Probably the most direct precedent of questionable copying is even older. Paul Revere's engraving of the Boston Massacre, which was based on a drawing left with him by his friend and colleague, the artist Henry Pelham, who was planning to have it published. Revere scooped his friend, who called the act "most dishonorable" after Revere's version became a blockbuster. The reality was more complex, since it was common for engravers to base their work on artists' renderings; they were not necessarily trained in drawing. The historian David Hackett Fischer has also observed that 18th century ideas about sharing and copying were intentionally loose, and that Revere himself believed in a collective idea of "publick liberty." Art historians and scholars of the Revolutionary age have further pointed out that Revere's crucial modifications of the image and inscriptions in it turned it from indignant reportage to inflammatory call to arms.
The Revere case also suggests the legal outcome of the present case. If the WNYC site is correct, there is no copyright claim outstanding regarding any of Mr. Dylan's images:
Of the 18 canvasses presented at the gallery, six appear on a Flickr photostream created by a user with the handle Okinawa Soba, who uploads galleries of old photographs from Japan and China.
In a recent post, Okinawa Soba wrote
that despite the Gagosian's claim that the paintings were inspired by
Bob Dylan's travels, "[I] can assure you that at least a good handful
are actually 'visual paint-overs' of old photos sitting in a box right
here in my house ... And quite a few others were copy-painted directly
from images still under copyright, with absolutely no credit given to
the photographers whose photographs he copied."
On his Flickr page, Okinawa Soba stated the photos on his stream are
all public domain. He did not specify which of the other Dylan
paintings were made from photographs still under copyright.
Another three of the paintings on display at the Gagosian appear to be painted from photos in the archival collections of Magnum Photos.
According to an executive at Magnum, those photographs were licensed
for use by Dylan, though he would not say when or for how much, making
it unclear whether they were cleared for use from the start, or after
accusations of plagiarism began to surface.
In a statement, the Gagosian Gallery defended Dylan and its
description of the exhibit, saying, "While the composition of some of
Bob Dylan's paintings is based on a variety of sources, including
archival, historic images, the paintings' vibrancy and freshness come
from the colors and textures found in everyday scenes he observed
during his travels."
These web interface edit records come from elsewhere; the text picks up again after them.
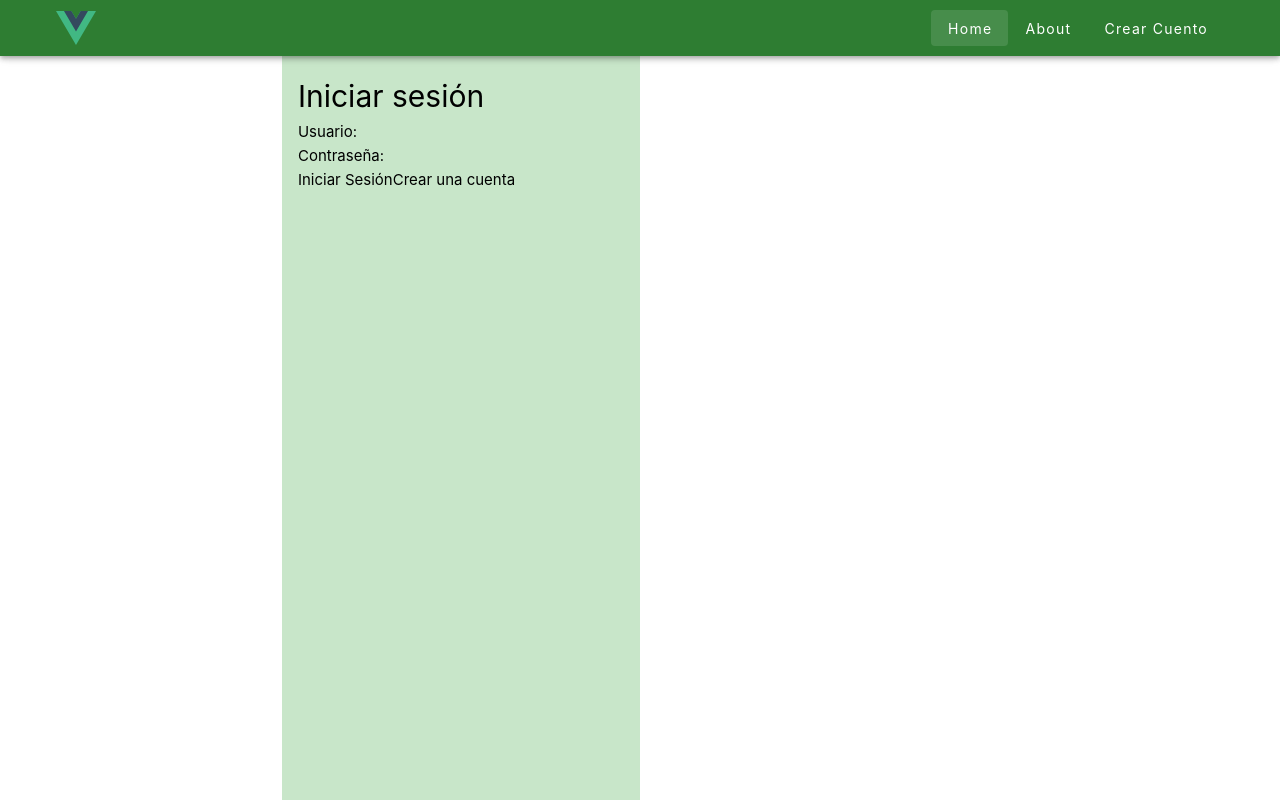
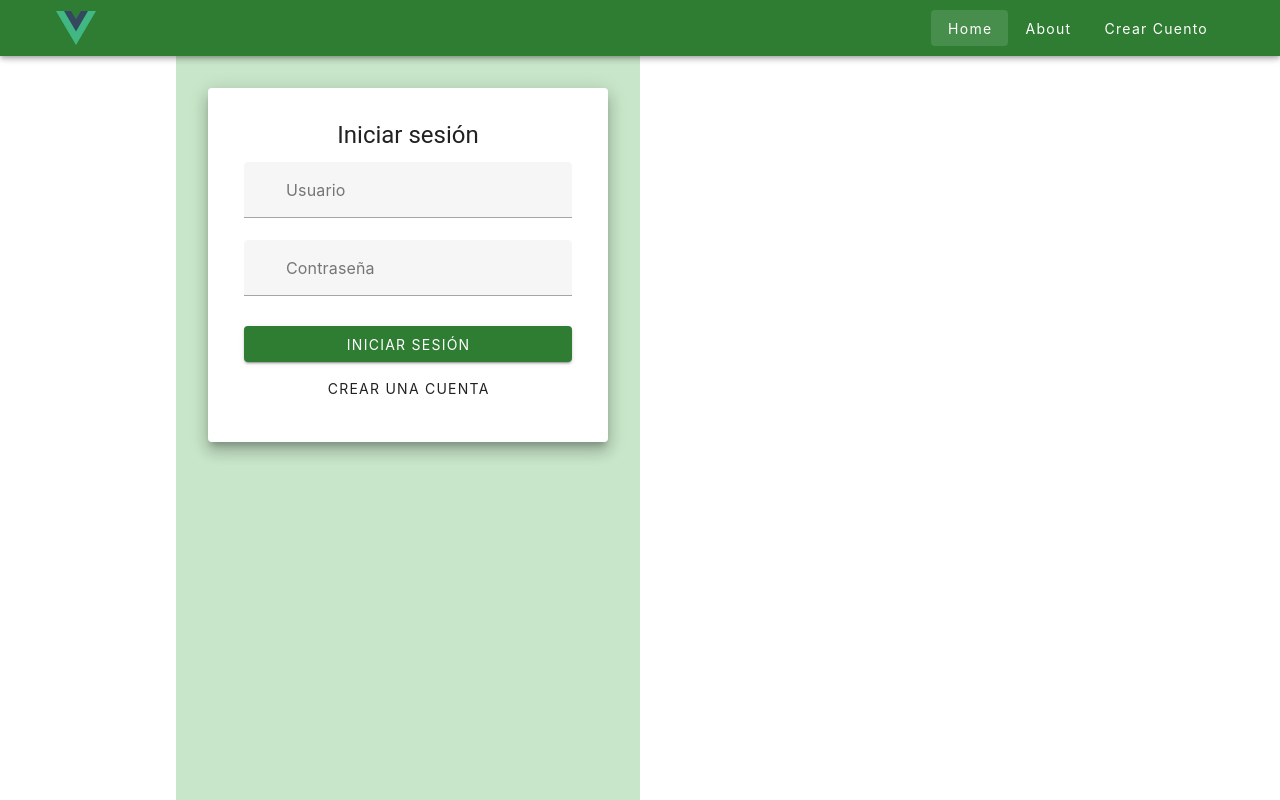
Before and after one commit to jd-becerra/collabtales, a Vue app: page / in a window 1280 px wide. Built offline with nearby package versions, Linux system fonts and the light colour scheme; the HTML template or start-up script is replaced by a standard one.

Commit message:
Mejorado el diseño de inicio de sesion

```diff
--- a/src/views/HomeView.vue
+++ b/src/views/HomeView.vue
@@ -1,89 +1,125 @@
-<template>
-  <div>
-    <div v-if="showRegister">
-      <form @submit.prevent="register">
-        <h1>Registro de cuenta</h1>
-        <label for="username">Usuario:</label>
-        <input type="text" id="username" v-model="registerData.username" required /><br />
+<script setup lang="ts">
+import { ref } from 'vue';
+import { useRouter } from 'vue-router';
+import axios from 'axios';
 
-        <label for="password">Contraseña:</label>
-        <input type="password" id="password" v-model="registerData.password" required /><br />
+// Reactive state
+const showRegister = ref(false);
+const registerData = ref({ username: '', password: '' });
+const loginData = ref({ username: '', password: '' });
 
-        <input type="submit" value="Registrarse" />
-        <button type="button" @click="showRegister = false">Ya tengo una cuenta</button>
-      </form>
-    </div>
+// Router
+const router = useRouter();
 
-    <div v-else>
-      <form @submit.prevent="login">
-        <h1>Iniciar sesión</h1>
-        <label for="iniciarUsuario">Usuario:</label>
-        <input type="text" id="iniciarUsuario" v-model="loginData.username" required /><br />
-
-        <label for="iniciarPass">Contraseña:</label>
-        <input type="password" id="iniciarPass" v-model="loginData.password" required /><br />
-
-        <input type="submit" value="Iniciar Sesión" />
-        <button type="button" @click="showRegister = true">Crear una cuenta</button>
-      </form>
-    </div>
-  </div>
-</template>
-
-<script>
-import axios from 'axios';
-import { useRouter } from 'vue-router';
-
-export default {
-  setup() {
-    const router = useRouter();
-    return { router };
-  },
-  data() {
-    return {
-      showRegister: false,
-      registerData: {
-        username: '',
-        password: ''
-      },
-      loginData: {
-        username: '',
-        password: ''
-      }
-    };
-  },
-  methods: {
-    register: function () {
-      axios.post('./php/insert_alumno.php', new URLSearchParams(this.registerData))
-      .then(function (response) {
-
+// Methods
+function register() {
+  axios
+    .post('./php/insert_alumno.php', new URLSearchParams(registerData.value))
+    .then((response) => {
       if (response.data.trim() !== 'El usuario ya existe') {
-          alert(`Creación de cuenta exitosa para: ${this.registerData.username}, haga click para continuar`);
+        alert(
+          `Creación de cuenta exitosa para: ${registerData.value.username}, haga click para continuar`
+        );
         localStorage.setItem('id_alumno', response.data.trim());
-          this.router.push('/dashboard');
+        router.push('/dashboard');
       } else {
         alert(response.data);
       }
-      }).catch(function (error) {
+    })
+    .catch((error) => {
       console.error('Error en registro:', error);
     });
-    },
+}
 
-    login: function () {
-      axios.post('./php/login_alumno.php', new URLSearchParams(this.loginData))
-      .then(function (response) {
+function login() {
+  axios
+    .post('./php/login_alumno.php', new URLSearchParams(loginData.value))
+    .then((response) => {
       const datos = response.data;
       if (datos.length > 0) {
-          alert(`¡Bienvenido: ${this.loginData.username}! Haga click para continuar`);
+        alert(
+          `¡Bienvenido: ${loginData.value.username}! Haga click para continuar`
+        );
         localStorage.setItem('id_alumno', datos[0].id_alumno);
-          this.router.push('/dashboard');
+        router.push('/dashboard');
       } else {
         alert('ERROR: Usuario o contraseña incorrectos');
       }
-      }).catch(function (error) {
+    })
+    .catch((error) => {
       console.error('Error en inicio de sesión:', error);
     });
 }
+</script>
+
+<template>
+  <v-container class="fill-height d-flex align-center justify-center">
+    <v-card class="pa-5" width="400" elevation="10">
+      <v-slide-x-transition mode="out-in">
+        <div v-if="showRegister" key="register">
+          <v-card-title class="text-center text-h5">Registro de cuenta</v-card-title>
+          <v-card-text>
+            <v-form @submit.prevent="register">
+              <v-text-field
+                label="Usuario"
+                prepend-inner-icon="mdi-account"
+                v-model="registerData.username"
+                outlined
+                required
+              />
+              <v-text-field
+                label="Contraseña"
+                prepend-inner-icon="mdi-lock"
+                v-model="registerData.password"
+                type="password"
+                outlined
+                required
+              />
+              <v-btn block color="green-darken-3" class="mt-2" type="submit">
+                Registrarse
+              </v-btn>
+              <v-btn block variant="text" class="mt-2" @click="showRegister = false">
+                Ya tengo una cuenta
+              </v-btn>
+            </v-form>
+          </v-card-text>
+        </div>
+
+        <div v-else key="login">
+          <v-card-title class="text-center text-h5">Iniciar sesión</v-card-title>
+          <v-card-text>
+            <v-form @submit.prevent="login">
+              <v-text-field
+                label="Usuario"
+                prepend-inner-icon="mdi-account"
+                v-model="loginData.username"
+                outlined
+                required
+              />
+              <v-text-field
+                label="Contraseña"
+                prepend-inner-icon="mdi-lock"
+                v-model="loginData.password"
+                type="password"
+                outlined
+                required
+              />
+              <v-btn block color="green-darken-3" class="mt-2" type="submit">
+                Iniciar sesión
+              </v-btn>
+              <v-btn block variant="text" class="mt-2" @click="showRegister = true">
+                Crear una cuenta
+              </v-btn>
+            </v-form>
+          </v-card-text>
+        </div>
+      </v-slide-x-transition>
+    </v-card>
+  </v-container>
+</template>
+
+<style scoped>
+.fill-height {
+  height: 100vh;
 }
-};
-</script>
+</style>
```
Lines whose indentation alone changed are shown as unchanged.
All this is consistent with the Revere-Pelham dispute. The two seem to have settled amicably, probably with a share of profits. And since for better or worse, "intellectual property" has replaced Paul Revere's "publick liberty," superstars with multimillion-dollar income from copyrights are not likely to want to turn back the clock.